Last night, after getting back home for Thanksgiving break, I was talking with my mom about work. She works at a Catholic hospital just outside of St. Louis. Last year, I shadowed my mom as she worked on the medical/surgical unit one evening. I wanted to see what the conditions were like and get a better feel for her work. Since then, she’s also begun working shifts in the emergency room and outpatient infusion, in addition to becoming a diabetes educator to explain the treatment and healthy lifestyle tips to newly diagnosed patients. I have never seen the work on those other units, so I asked her if I could go to work with her this morning to see what outpatient infusion was like.
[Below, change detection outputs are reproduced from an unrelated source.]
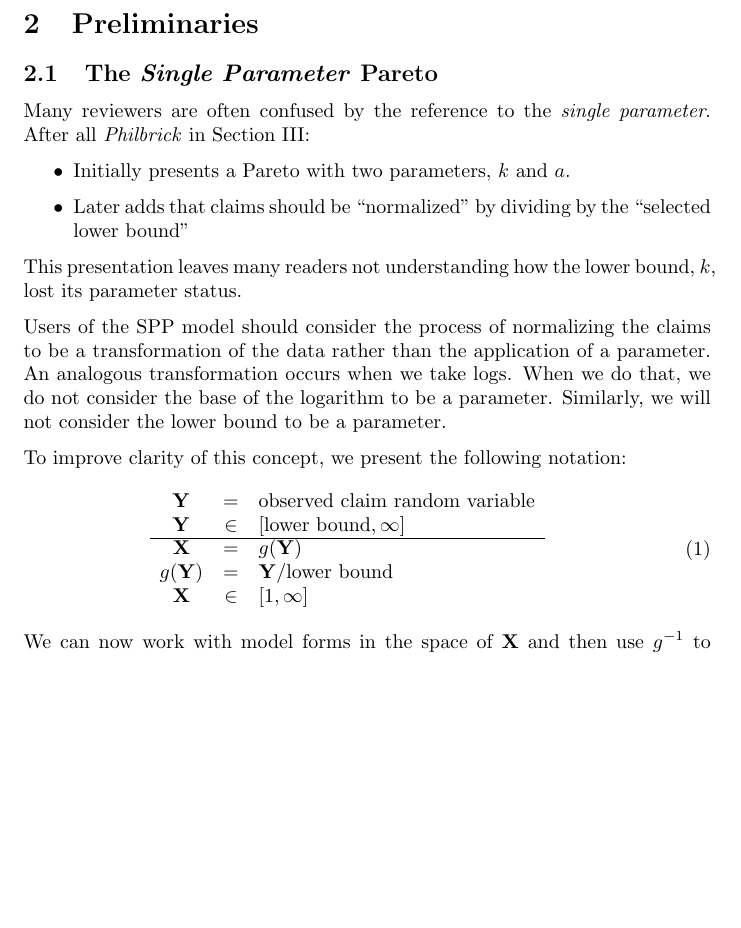
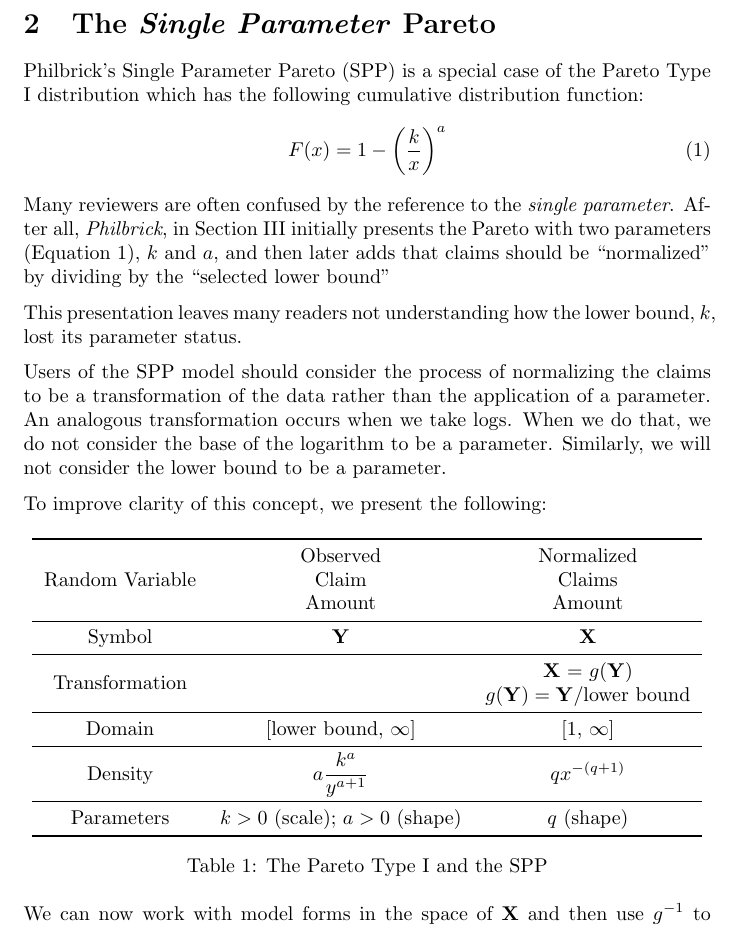
Before and after one commit to rajesh06/Pareto, a LaTeX paper (TheParetoPaper.tex): part of page 2 of 6, cut at the place of the change, the shorter picture padded with empty space. Compiled offline with pdfLaTeX.

Commit message:
Continuous Development
Continuous Development

```diff
--- a/TheParetoPaper.tex
+++ b/TheParetoPaper.tex
@@ -6,6 +6,8 @@
 \usepackage{ifthen}
 \usepackage[toc,page,header]{appendix}
 \usepackage{arydshln}
+\usepackage{booktabs}
+\usepackage{multirow}
 
 
 %opening
@@ -34,28 +36,36 @@ This paper expands on that work in several ways through the following:
 	\item Frequency and severity trends
 	\item Dealing with claims less than the threshold (expanding on the work of Fackler)
 \end{enumerate}
-\section{Preliminaries}\label{Prelims}
-\subsection{The \emph{Single Parameter} Pareto}
-Many reviewers are often confused by the reference to the \emph{single parameter}. After all \emph{Philbrick} in Section III:
-\begin{itemize}
-\item Initially presents a Pareto with two parameters, $k$ and $a$.
-\item Later adds that claims should be ``normalized'' by dividing by the ``selected lower bound''
-\end{itemize}
+\section{The \emph{Single Parameter} Pareto}
+Philbrick's Single Parameter Pareto (SPP) is a special case of the Pareto Type I distribution which has the following cumulative distribution function:
+\begin{equation}
+F(x) = 1 - \left(\frac{k}{x} \right)^a\label{eqn:Pareto1}
+\end{equation}
+Many reviewers are often confused by the reference to the \emph{single parameter}. After all, \emph{Philbrick}, in Section III initially presents the Pareto with two parameters (Equation \ref{eqn:Pareto1}), $k$ and $a$, and then later adds that claims should be ``normalized'' by dividing by the ``selected lower bound''
+
 This presentation leaves many readers not understanding how the lower bound,~$k$,  lost its parameter status.
 
 Users of the SPP model should consider the process of normalizing the claims to be a transformation of the data rather than the application of a parameter. An analogous transformation occurs when we take $\log$s. When we do that, we do not consider the base of the logarithm to be a parameter. Similarly, we will not consider the lower bound to be a parameter.
 
-To improve clarity of this concept, we present the following notation:
-\begin{eqnarray}
-	\begin{array}{ccl}
-		\mathbf{Y} & = & \text{observed claim random variable} \\
-		\mathbf{Y}& \in &  [\text{lower bound}, \infty]\\
-		\cline{1-3}
-		\mathbf{X} & =  & g(\mathbf{Y})\\
-		g(\mathbf{Y}) & =  & \mathbf{Y}/\text{lower bound}\\
-		\mathbf{X}& \in &  [1, \infty]\\
-	\end{array}
-\end{eqnarray}
+To improve clarity of this concept, we present the following:
+
+\begin{table}[h!]
+	\centering
+	\begin{tabular}[h]{ccc}
+		\toprule
+		\multirow{3}{*}{Random Variable}& Observed & Normalized\\
+		& Claim & Claims\\
+		& Amount & Amount \\ \midrule
+		Symbol & $\mathbf{Y}$ & $\mathbf{X}$\\ \midrule
+		\multirow{2}{*}{Transformation} & & $\mathbf{X}$  =  $g(\mathbf{Y})$\\
+		& & $g(\mathbf{Y}) =   \mathbf{Y}/\text{lower bound}$  \\ \midrule
+		Domain & [\text{lower bound}, $\infty$] & [1, $\infty$]\\ \midrule
+		Density & $a \dfrac{k^a}{y^{a+1}}$ & $qx^{-(q+1)}$\\ \midrule
+		Parameters & $k>0$ (scale); $a>0$ (shape)& $q$ (shape)\\
+	\bottomrule
+	\end{tabular}
+	\caption{The Pareto Type I and the SPP}\label{tbl:PIvSpp}
+\end{table}
 We can now work with model forms in the space of $\mathbf{X}$ and then use $g^{-1}$ to transform back into the space of $\mathbf{Y}$. We can also now present the density and distribution functions.
 
 \begin{align}
@@ -63,6 +73,9 @@ We can now work with model forms in the space of $\mathbf{X}$ and then use $g^{-
 		F(x) & =  1 - x^{-q}\label{SPPF}
 \end{align}
 
-In Appendix \ref{ParetoInventory}, we provide an inventory of Pareto distributions including the SPP presented in Equations (\ref{SPPf}) and (\ref{SPPF}). In  Appendix \ref{ParetoF}, we provide the derivation of the distribution function (Equation (\ref{SPPF})).
+In  Appendix \ref{ParetoF}, we provide the derivation of the distribution function (Equation (\ref{SPPF})).
+
+\subsection{Other Pareto Forms}
+In Appendix \ref{ParetoInventory}, we provide an inventory of Pareto distributions including the SPP presented in Equations (\ref{SPPf}) and (\ref{SPPF}).
 
 \subsection{Actuarial Formul\ae}
```
Also changed, not shown: TheParetoPaper.pdf, TheParetoPaper.tex (1 more changed lines).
On the drive home, mom told me some stories about patients she’s cared for in recent weeks. Many of the elderly patients are kind, patient, and considerate. She grows frustrated with the younger patients, however, who are very often rude, impatient, and demanding. She says that years ago, when a nurse was assigned a young adult patient, she was glad because she expected a easy shift. These days, the younger patients are dreaded, because instead of making the shift easier on the nurses, they expect the nurses to be at their beckon call. They are often non-compliant with the doctor’s orders and dismiss the nurse’s advice, while still demanding much of the nurse’s attention, detracting from the care she must give to the other patients under her charge. She becomes discouraged when her patients choose to reject lifestyle change, expecting the hospital to do all the work and return them to health.
What is it about this generation that makes us feel entitled to “have it our way?” Why do we so readily deny wise counsel? Have we become “wise in our own eyes,” when it is obvious to the casual observer that we are total idiots?